_Aim of the task_
Your answer must be the records below, repeated exactly, with every picture left out.

━━━ Given data ━━━

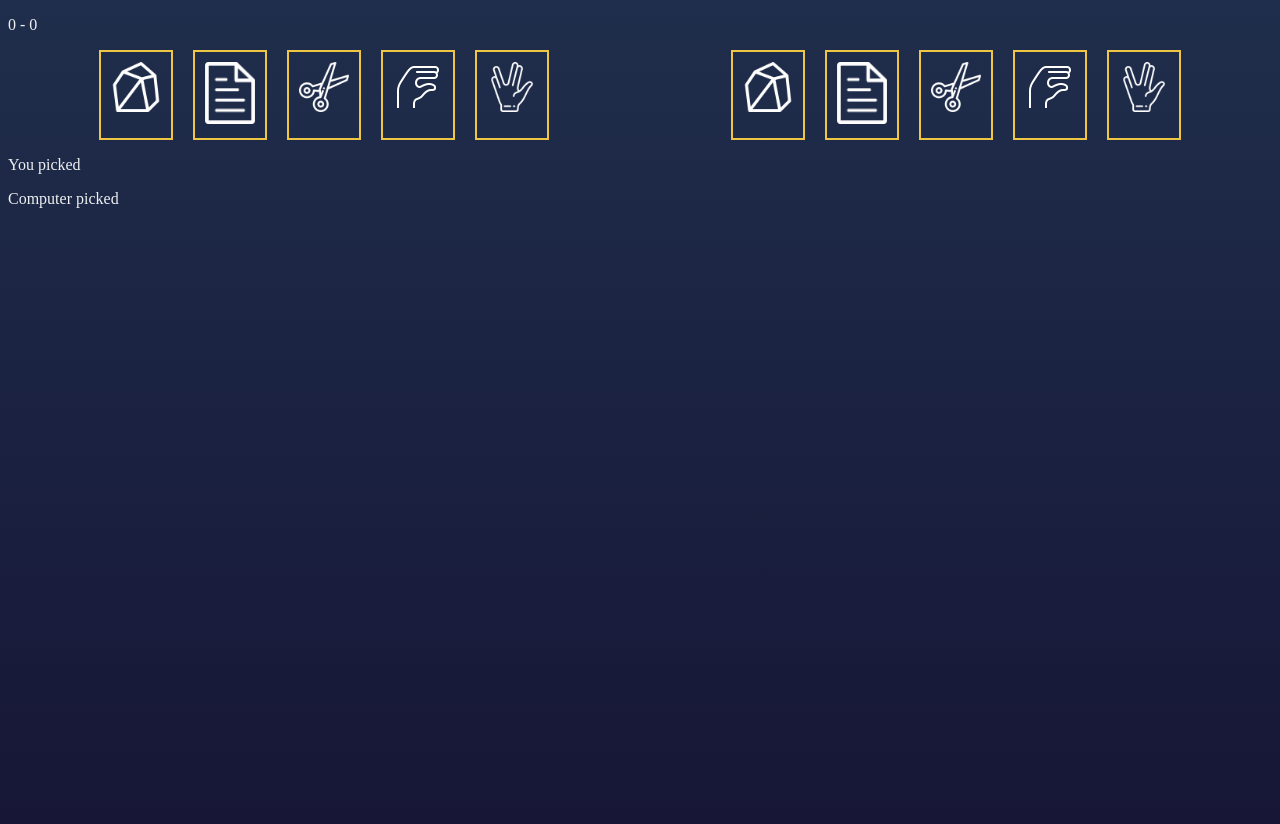
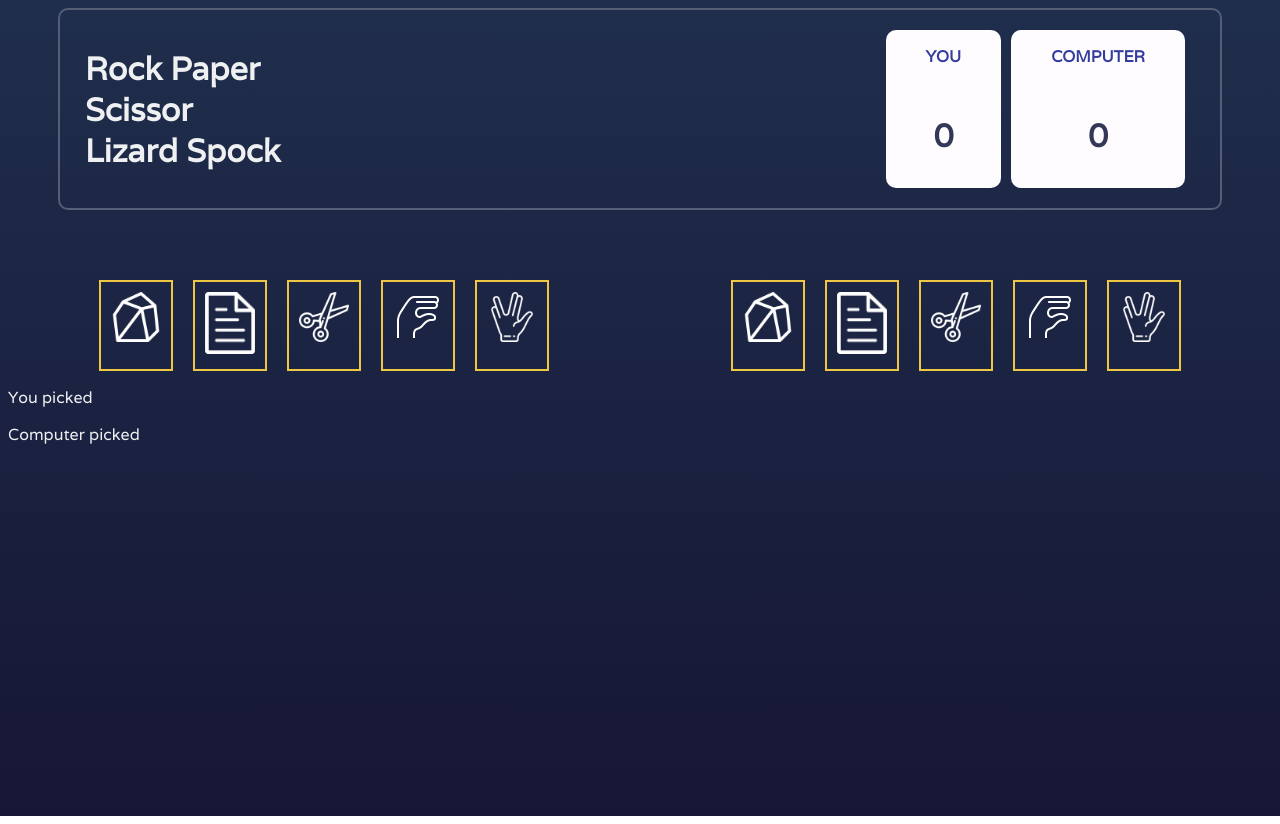
Before and after one commit to ade3l/rock-paper-scissors-lizard-spock, a plain HTML site: page index.html in a window 1280 px wide. Drawn offline with Linux system fonts and the light colour scheme.

Commit message:
title bar

```diff
--- a/index.html
+++ b/index.html
@@ -6,10 +6,24 @@
     <meta name="viewport" content="width=device-width, initial-scale=1.0">
     <title>Document</title>
     <link rel="stylesheet" href="./style.css">
+    <!-- Import font -->
+    <link rel="preconnect" href="https://fonts.googleapis.com">
+    <link rel="preconnect" href="https://fonts.gstatic.com" crossorigin>
+    <link href="https://fonts.googleapis.com/css2?family=Varela&display=swap" rel="stylesheet">
 </head>
 <body>
-    <div class="resultContainer">
-        <p class="result">0 - 0</p>
+    <div class="topContainer">
+        <h1>Rock Paper Scissor Lizard Spock</h1>
+        <div class="rightSide">
+            <div class="scoreContainer">
+                <p>YOU</p>
+                <p id="userScore">0</p>
+            </div>
+            <div class="scoreContainer">
+                <p>COMPUTER</p>
+                <p id="compScore">0</p>
+            </div>
+        </div>
     </div>
 
     <div class="optionsContainer">
--- a/script.js
+++ b/script.js
@@ -66,7 +66,8 @@ let p1Score;
 let p2Score;
 let optionButtons = document.querySelectorAll(".userOptions .option");
 let computerOptions = document.querySelectorAll(".compOptions .option");
-let resultText = document.querySelector(".result");
+let userScore = document.querySelector("#userScore");
+let compScore = document.querySelector("#compScore");
 let userSel = document.querySelector(".userSel");
 let compSel = document.querySelector(".compSel");
 let paused = false;
@@ -100,7 +101,8 @@ function playRound(selection){
         p2Score+=1;
     }
 
-    resultText.innerText = `${p1Score} - ${p2Score}`;
+    userScore.innerText = `${p1Score}`;
+    compScore.innerText = `${p2Score}`;
 
     if(p1Score==5 || p2Score==5)
         {
--- a/style.css
+++ b/style.css
@@ -5,6 +5,45 @@ body{
     background-repeat: no-repeat;
     background-size: 100%;
     color: #EEF0F2;
+    font-family: 'Varela', sans-serif;
+}
+h1{
+    max-width: 200px;
+}
+.topContainer{
+    display: flex;
+    align-items: center;
+    border: 2px solid #555e77;
+    border-radius: 10px;
+    justify-content: space-between;
+    margin-left: 50px;
+    margin-right: 50px;
+    padding-right: 25px;
+    padding-left: 25px;
+}
+.rightSide{
+    display: flex;
+}
+.scoreContainer{
+    display: flex;
+    flex-direction: column;
+    justify-content: center;
+    background-color: #fefcff;
+    margin-right: 10px;
+    margin-top: 20px;
+    margin-bottom: 20px;
+    text-align: center;
+    padding: 0px 40px;
+    color:#343d9e;
+    font-weight: bold;
+
+    border-radius: 10px;
+
+}
+#userScore , #compScore{
+    color: #343857;
+    font-weight: 1200;
+    font-size: xx-large;
 }
 .optBox{
     border: 2px solid #EEC643;
@@ -26,4 +65,5 @@ body{
 .optionsContainer{
     display: flex;
     justify-content: space-around;
+    margin-top: 70px;
 }
```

━━━

_Response_
Before and after one commit to ade3l/rock-paper-scissors-lizard-spock, a plain HTML site: page index.html in a window 1280 px wide. Drawn offline with Linux system fonts and the light colour scheme.

Commit message:
title bar

```diff
--- a/index.html
+++ b/index.html
@@ -6,10 +6,24 @@
     <meta name="viewport" content="width=device-width, initial-scale=1.0">
     <title>Document</title>
     <link rel="stylesheet" href="./style.css">
+    <!-- Import font -->
+    <link rel="preconnect" href="https://fonts.googleapis.com">
+    <link rel="preconnect" href="https://fonts.gstatic.com" crossorigin>
+    <link href="https://fonts.googleapis.com/css2?family=Varela&display=swap" rel="stylesheet">
 </head>
 <body>
-    <div class="resultContainer">
-        <p class="result">0 - 0</p>
+    <div class="topContainer">
+        <h1>Rock Paper Scissor Lizard Spock</h1>
+        <div class="rightSide">
+            <div class="scoreContainer">
+                <p>YOU</p>
+                <p id="userScore">0</p>
+            </div>
+            <div class="scoreContainer">
+                <p>COMPUTER</p>
+                <p id="compScore">0</p>
+            </div>
+        </div>
     </div>
 
     <div class="optionsContainer">
--- a/script.js
+++ b/script.js
@@ -66,7 +66,8 @@ let p1Score;
 let p2Score;
 let optionButtons = document.querySelectorAll(".userOptions .option");
 let computerOptions = document.querySelectorAll(".compOptions .option");
-let resultText = document.querySelector(".result");
+let userScore = document.querySelector("#userScore");
+let compScore = document.querySelector("#compScore");
 let userSel = document.querySelector(".userSel");
 let compSel = document.querySelector(".compSel");
 let paused = false;
@@ -100,7 +101,8 @@ function playRound(selection){
         p2Score+=1;
     }
 
-    resultText.innerText = `${p1Score} - ${p2Score}`;
+    userScore.innerText = `${p1Score}`;
+    compScore.innerText = `${p2Score}`;
 
     if(p1Score==5 || p2Score==5)
         {
--- a/style.css
+++ b/style.css
@@ -5,6 +5,45 @@ body{
     background-repeat: no-repeat;
     background-size: 100%;
     color: #EEF0F2;
+    font-family: 'Varela', sans-serif;
+}
+h1{
+    max-width: 200px;
+}
+.topContainer{
+    display: flex;
+    align-items: center;
+    border: 2px solid #555e77;
+    border-radius: 10px;
+    justify-content: space-between;
+    margin-left: 50px;
+    margin-right: 50px;
+    padding-right: 25px;
+    padding-left: 25px;
+}
+.rightSide{
+    display: flex;
+}
+.scoreContainer{
+    display: flex;
+    flex-direction: column;
+    justify-content: center;
+    background-color: #fefcff;
+    margin-right: 10px;
+    margin-top: 20px;
+    margin-bottom: 20px;
+    text-align: center;
+    padding: 0px 40px;
+    color:#343d9e;
+    font-weight: bold;
+
+    border-radius: 10px;
+
+}
+#userScore , #compScore{
+    color: #343857;
+    font-weight: 1200;
+    font-size: xx-large;
 }
 .optBox{
     border: 2px solid #EEC643;
@@ -26,4 +65,5 @@ body{
 .optionsContainer{
     display: flex;
     justify-content: space-around;
+    margin-top: 70px;
 }
```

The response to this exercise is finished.